My faith has been a key factor here. Over the years, I have developed an increased sense of the importance of entrepreneurship in the creation of wealth — and the creation of jobs. But the economic self-interest that underlies that has always seemed to me to be a human characteristic that does not need encouragement. In contrast, the need for social justice and the fair treatment of all requires institutions to counter our intuitive selfishness.
So I lean towards towards a kind of Christian socialism — although one that does not stifle economic creativity. Catholic Social Teaching offers useful tools to achieve this: on the foundation of human dignity it erects the twin pillars of solidarity and subsidiarity to support the overarching pediment of the common good.
But let’s not get too theoretical; for voting is also tribal.
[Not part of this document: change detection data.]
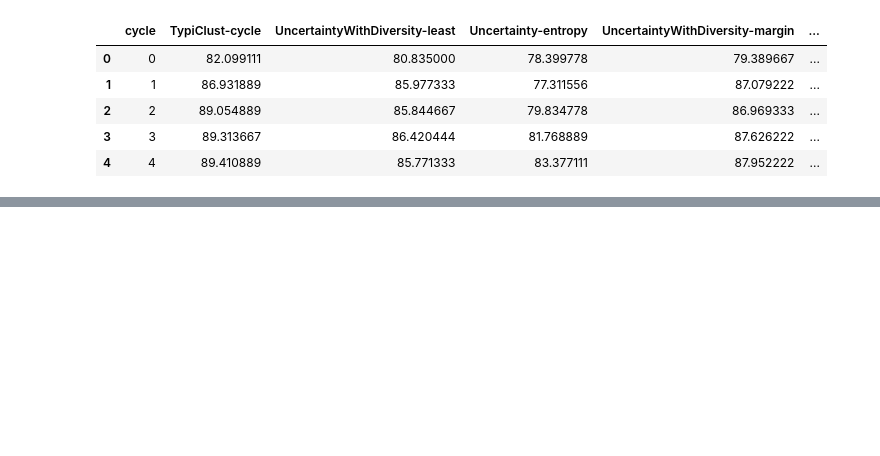
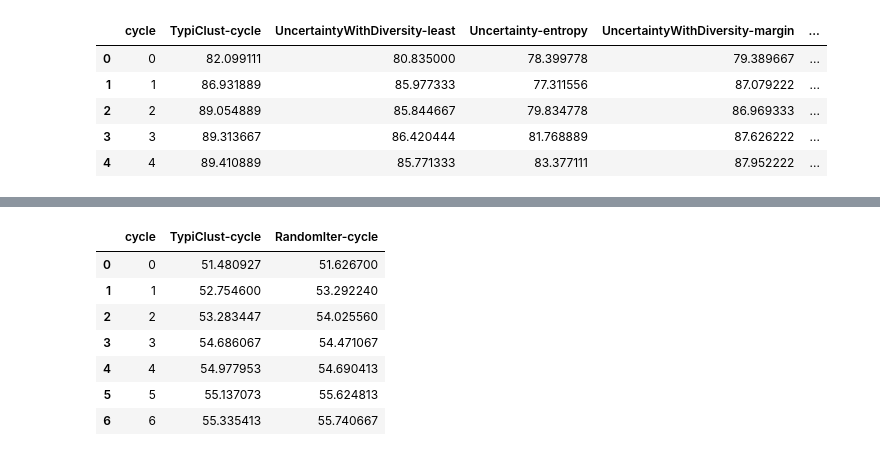
Before and after one commit to samueljacsev/TSCIL-AL, a Jupyter notebook: result/process_accs.ipynb, the cells around one changed output, grey strips where cells are left out. Drawn from its saved outputs; the diff is of its cells as text; code cells hidden in the pictures; blank space fills up the shorter version.

```diff
--- a/result/process_accs.ipynb
+++ b/result/process_accs.ipynb
@@ -134,0 +181,11 @@ calc_accuracy_cycle_means('har_scores', budget='5', total='200')
+# %%
+calc_accuracy_cycle_means('grabmyo_scores', budget='7', total='20')
+# %% [output]
+|  | cycle | TypiClust-cycle | RandomIter-cycle |
+| 0 | 0 | 51.480927 | 51.626700 |
+| 1 | 1 | 52.754600 | 53.292240 |
+| 2 | 2 | 53.283447 | 54.025560 |
+| 3 | 3 | 54.686067 | 54.471067 |
+| 4 | 4 | 54.977953 | 54.690413 |
+| 5 | 5 | 55.137073 | 55.624813 |
+| 6 | 6 | 55.335413 | 55.740667 |
```
Also changed, not shown: parts of 12 cells of this notebook.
Whenever I enter a polling booth, I feel the shade of my grandfather at my shoulder. He was a steelworker who pioneered the trade unions’ penny-a-week health-insurance scheme, which was the forerunner of the NHS.
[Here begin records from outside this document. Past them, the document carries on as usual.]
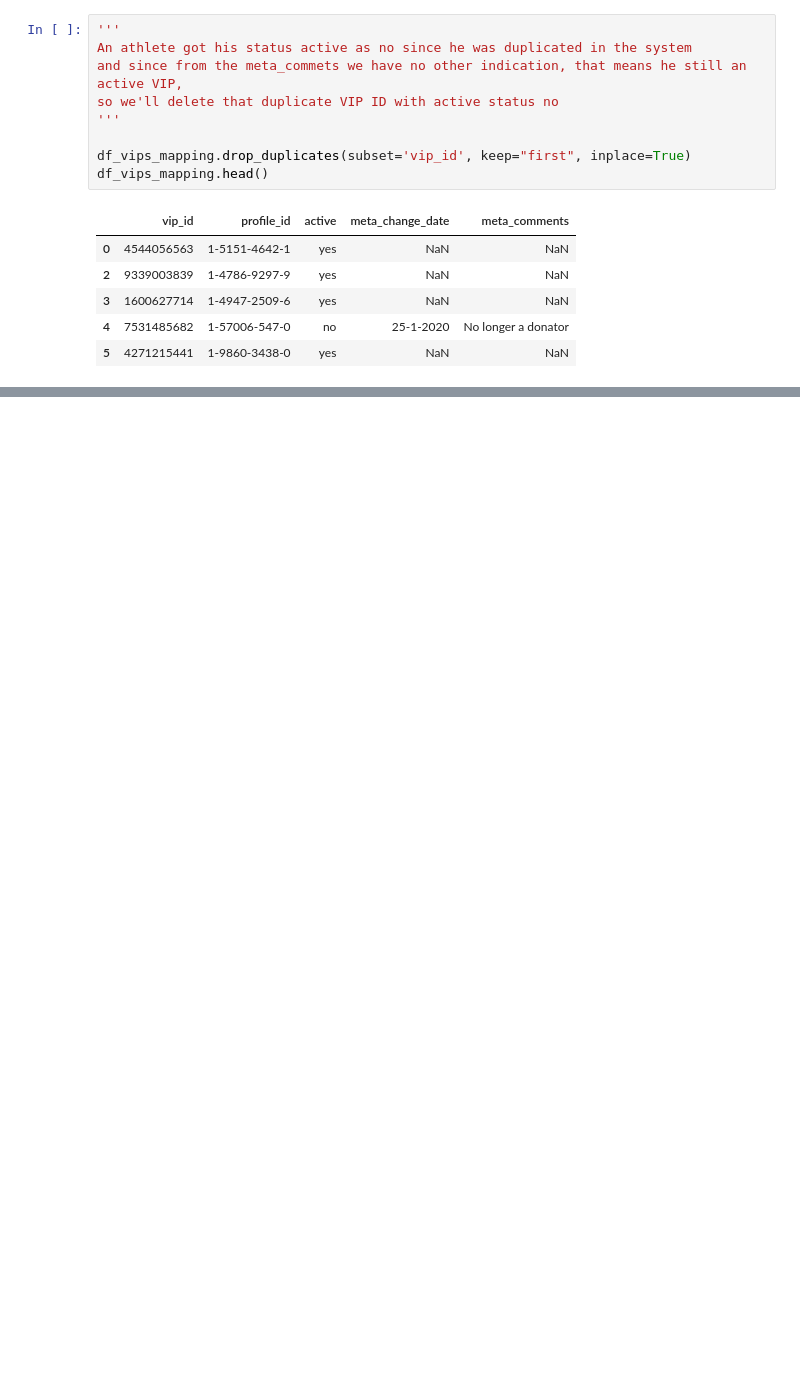
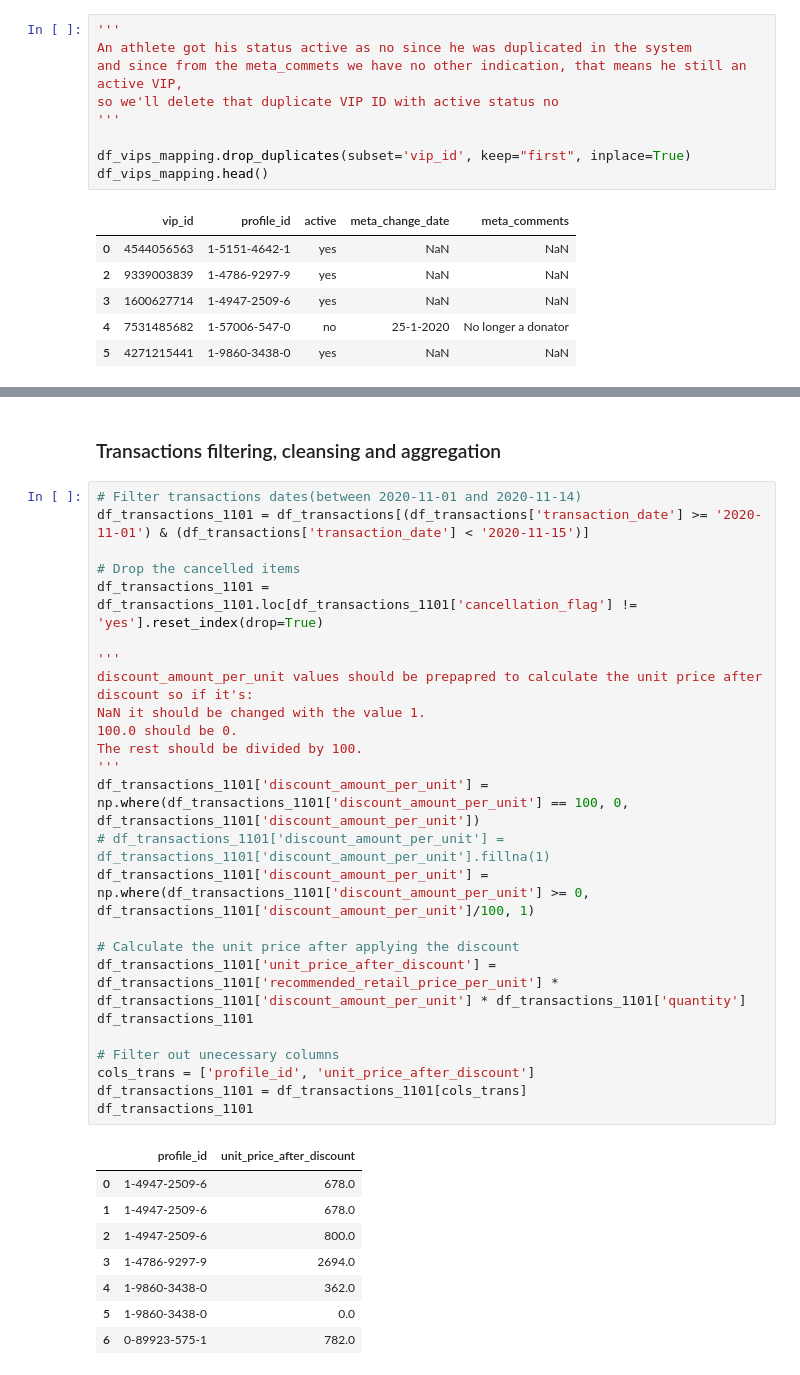
Before and after one commit to MWFK/Nike_Case_Assignments, a Jupyter notebook: VIP_promotion_Python_Version.ipynb, the cells around one changed output, grey strips where cells are left out. Cells and saved outputs as stored; diff of their text form; blank space fills up the shorter version.

```diff
--- a/VIP_promotion_Python_Version.ipynb
+++ b/VIP_promotion_Python_Version.ipynb
@@ -237,0 +243,36 @@ df_vips_1101_mapped
+# %% [markdown]
+### Transactions filtering, cleansing and aggregation
+# %%
+# Filter transactions dates(between 2020-11-01 and 2020-11-14)
+df_transactions_1101 = df_transactions[(df_transactions['transaction_date'] >= '2020-11-01') & (df_transactions['transaction_date'] < '2020-11-15')]
+
+# Drop the cancelled items
+df_transactions_1101 = df_transactions_1101.loc[df_transactions_1101['cancellation_flag'] != 'yes'].reset_index(drop=True)
+
+'''
+discount_amount_per_unit values should be prepapred to calculate the unit price after discount so if it's:
+NaN it should be changed with the value 1.
+100.0 should be 0.
+The rest should be divided by 100.
+'''
+df_transactions_1101['discount_amount_per_unit'] = np.where(df_transactions_1101['discount_amount_per_unit'] == 100, 0, df_transactions_1101['discount_amount_per_unit'])
+# df_transactions_1101['discount_amount_per_unit'] = df_transactions_1101['discount_amount_per_unit'].fillna(1)
+df_transactions_1101['discount_amount_per_unit'] = np.where(df_transactions_1101['discount_amount_per_unit'] >= 0, df_transactions_1101['discount_amount_per_unit']/100, 1)
+
+# Calculate the unit price after applying the discount
+df_transactions_1101['unit_price_after_discount'] = df_transactions_1101['recommended_retail_price_per_unit'] * df_transactions_1101['discount_amount_per_unit'] * df_transactions_1101['quantity']
+df_transactions_1101
+
+# Filter out unecessary columns
+cols_trans = ['profile_id', 'unit_price_after_discount']
+df_transactions_1101 = df_transactions_1101[cols_trans]
+df_transactions_1101
+# %% [output]
+|  | profile_id | unit_price_after_discount |
+| 0 | 1-4947-2509-6 | 678.0 |
+| 1 | 1-4947-2509-6 | 678.0 |
+| 2 | 1-4947-2509-6 | 800.0 |
+| 3 | 1-4786-9297-9 | 2694.0 |
+| 4 | 1-9860-3438-0 | 362.0 |
+| 5 | 1-9860-3438-0 | 0.0 |
+| 6 | 0-89923-575-1 | 782.0 |
```
Also changed, not shown: parts of 8 cells of this notebook.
I’m not sure, however, what Granddad would have made of Jeremy Corbyn. Perhaps, like me, he would have had reservations about his coherence and competence as a potential prime minister. The Labour leader is possessed of an attractive personal integrity, but, as a lifelong rebel, he has about him the ethos of student politics rather than grown-up realpolitik.
Before I voted yesterday for the new Mayor of Greater Manchester, I tussled with whether a vote for Labour’s Andy Burnham would be a vicarious endorsement of Mr Corbyn.
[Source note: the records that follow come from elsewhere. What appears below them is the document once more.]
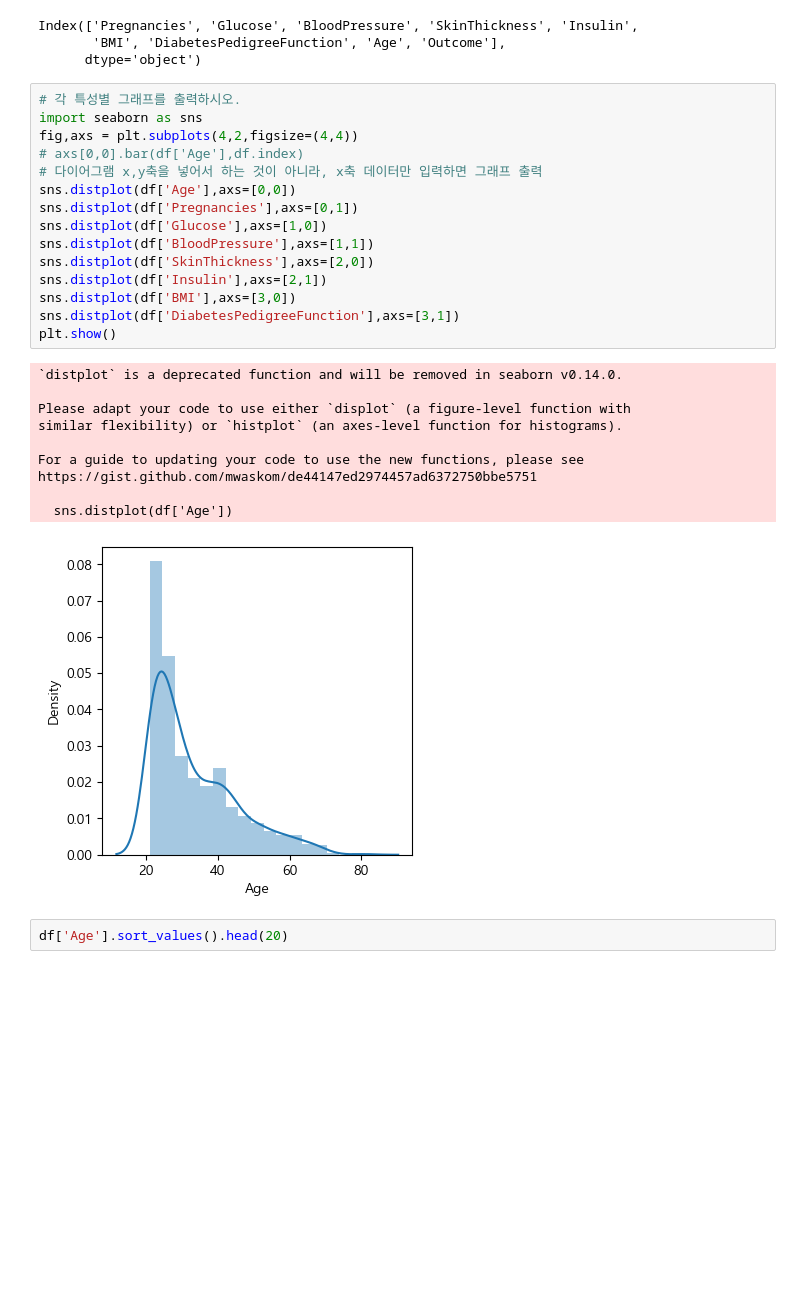
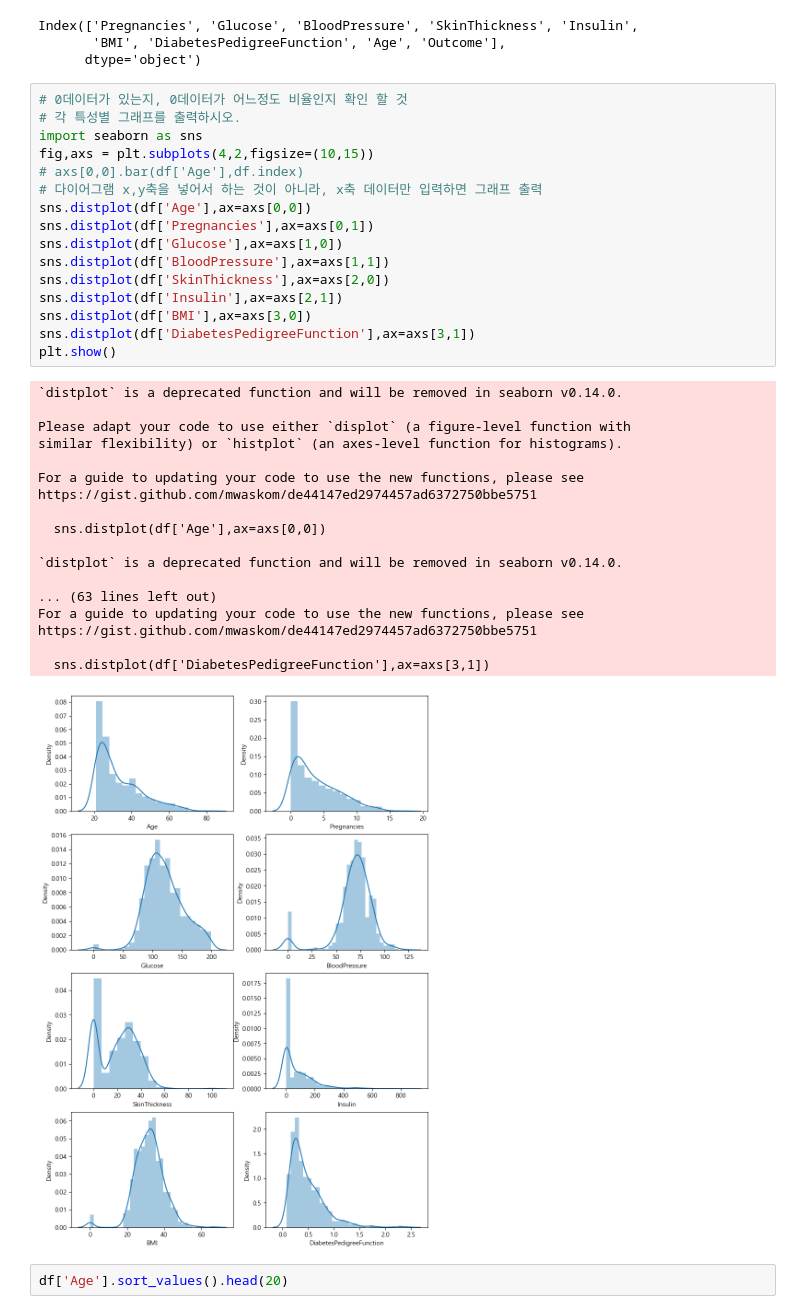
Before and after one commit to answeral/medical1, a Jupyter notebook: m0521/m0521_04.ipynb, the cells around one changed output. Drawn from its saved outputs; the diff is of its cells as text; blank space fills up the shorter version.

```diff
--- a/m0521/m0521_04.ipynb
+++ b/m0521/m0521_04.ipynb
@@ -110,31 +110,40 @@ Index(['Pregnancies', 'Glucose', 'BloodPressure', 'SkinThickness', 'Insulin',
        'BMI', 'DiabetesPedigreeFunction', 'Age', 'Outcome'],
       dtype='object')
 # %%
+# 0데이터가 있는지, 0데이터가 어느정도 비율인지 확인 할 것
 # 각 특성별 그래프를 출력하시오.
 import seaborn as sns
-fig,axs = plt.subplots(4,2,figsize=(4,4))
+fig,axs = plt.subplots(4,2,figsize=(10,15))
 # axs[0,0].bar(df['Age'],df.index)
 # 다이어그램 x,y축을 넣어서 하는 것이 아니라, x축 데이터만 입력하면 그래프 출력
-sns.distplot(df['Age'],axs=[0,0])
-sns.distplot(df['Pregnancies'],axs=[0,1])
-sns.distplot(df['Glucose'],axs=[1,0])
-sns.distplot(df['BloodPressure'],axs=[1,1])
-sns.distplot(df['SkinThickness'],axs=[2,0])
-sns.distplot(df['Insulin'],axs=[2,1])
-sns.distplot(df['BMI'],axs=[3,0])
-sns.distplot(df['DiabetesPedigreeFunction'],axs=[3,1])
+sns.distplot(df['Age'],ax=axs[0,0])
+sns.distplot(df['Pregnancies'],ax=axs[0,1])
+sns.distplot(df['Glucose'],ax=axs[1,0])
+sns.distplot(df['BloodPressure'],ax=axs[1,1])
+sns.distplot(df['SkinThickness'],ax=axs[2,0])
+sns.distplot(df['Insulin'],ax=axs[2,1])
+sns.distplot(df['BMI'],ax=axs[3,0])
+sns.distplot(df['DiabetesPedigreeFunction'],ax=axs[3,1])
 plt.show()
 # %% [output]
 `distplot` is a deprecated function and will be removed in seaborn v0.14.0.
 
 Please adapt your code to use either `displot` (a figure-level function with
 similar flexibility) or `histplot` (an axes-level function for histograms).
 
 For a guide to updating your code to use the new functions, please see
 https://gist.github.com/mwaskom/de44147ed2974457ad6372750bbe5751
 
-  sns.distplot(df['Age'])
+  sns.distplot(df['Age'],ax=axs[0,0])
+
+`distplot` is a deprecated function and will be removed in seaborn v0.14.0.
+
+... (63 lines left out)
+For a guide to updating your code to use the new functions, please see
+https://gist.github.com/mwaskom/de44147ed2974457ad6372750bbe5751
+
+  sns.distplot(df['DiabetesPedigreeFunction'],ax=axs[3,1])
-[figure, old version]
+[figure, new version]
 # %%
 df['Age'].sort_values().head(20)
 # %% [output]
```
Also changed, not shown: parts of 22 cells of this notebook, 6 other files.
Mr Burnham has lacked consistency, both in his campaign for the Labour leadership and in his subsequent vacillations in attitude to Mr Corbyn. His fight for justice for the victims of the Hillsborough football disaster, however, showed that he had the ability to learn from his mistakes.
But, in the end, I decided that local issues were paramount. Under the devolution known as Devo-Manc, provision for the NHS and social services is being integrated under local-government care for the first time in the UK. A health economist who worked for Mr Burnham when he was a health minister tells me that his record shows that he is as well-equipped as anyone to undertake this innovative integration. So I cast my vote for Mr Burnham, risking that it might be misinterpreted as a vote for Mr Corbyn.
But I am not so sure that I will be able to do the same thing in the General Election. Labour’s response to the Prime Minister’s seeming determination to pursue a hard Brexit is too ambivalent. The Liberal Democrats are the only party committed to pressing for a second poll to enable the British people to pass judgement on the quality of the deal that Mrs May eventually negotiates.
I have to admit that, this time, I am considering upsetting the ghost of my grandfather.
Paul Vallely is Visiting Professor in Public Ethics at the University of Chester.